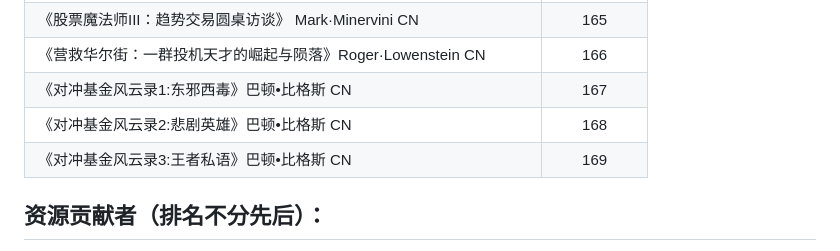
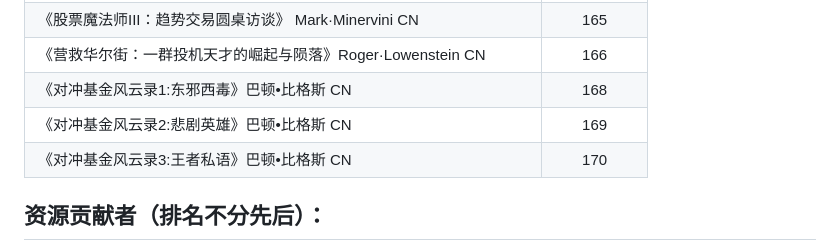
Before and after one commit to Lens-lzy/trading-learning-lib, a Markdown page: README.md, the part around the change. Rendered like a GitHub page.

```diff
--- a/README.md
+++ b/README.md
@@ -108,9 +108,9 @@ Numbering starts at **101**.
 |《股票魔法师II：像冠军一样思考和交易》 Mark·Minervini  CN|164|
 |《股票魔法师III：趋势交易圆桌访谈》 Mark·Minervini  CN|165|
 |《营救华尔街：一群投机天才的崛起与陨落》Roger·Lowenstein  CN|166|
-|《对冲基金风云录1:东邪西毒》巴顿•比格斯  CN |167|
-|《对冲基金风云录2:悲剧英雄》巴顿•比格斯  CN |168|
-|《对冲基金风云录3:王者私语》巴顿•比格斯  CN |169|
+|《对冲基金风云录1:东邪西毒》巴顿•比格斯  CN |168|
+|《对冲基金风云录2:悲剧英雄》巴顿•比格斯  CN |169|
+|《对冲基金风云录3:王者私语》巴顿•比格斯  CN |170|
 
 
 
```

- - -

■ Your assignment: Your reply must match the data above line for line, except that it holds no pictures.

■ Response:
Before and after one commit to Lens-lzy/trading-learning-lib, a Markdown page: README.md, the part around the change. Rendered like a GitHub page.

```diff
--- a/README.md
+++ b/README.md
@@ -108,9 +108,9 @@ Numbering starts at **101**.
 |《股票魔法师II：像冠军一样思考和交易》 Mark·Minervini  CN|164|
 |《股票魔法师III：趋势交易圆桌访谈》 Mark·Minervini  CN|165|
 |《营救华尔街：一群投机天才的崛起与陨落》Roger·Lowenstein  CN|166|
-|《对冲基金风云录1:东邪西毒》巴顿•比格斯  CN |167|
-|《对冲基金风云录2:悲剧英雄》巴顿•比格斯  CN |168|
-|《对冲基金风云录3:王者私语》巴顿•比格斯  CN |169|
+|《对冲基金风云录1:东邪西毒》巴顿•比格斯  CN |168|
+|《对冲基金风云录2:悲剧英雄》巴顿•比格斯  CN |169|
+|《对冲基金风云录3:王者私语》巴顿•比格斯  CN |170|
 
 
 
```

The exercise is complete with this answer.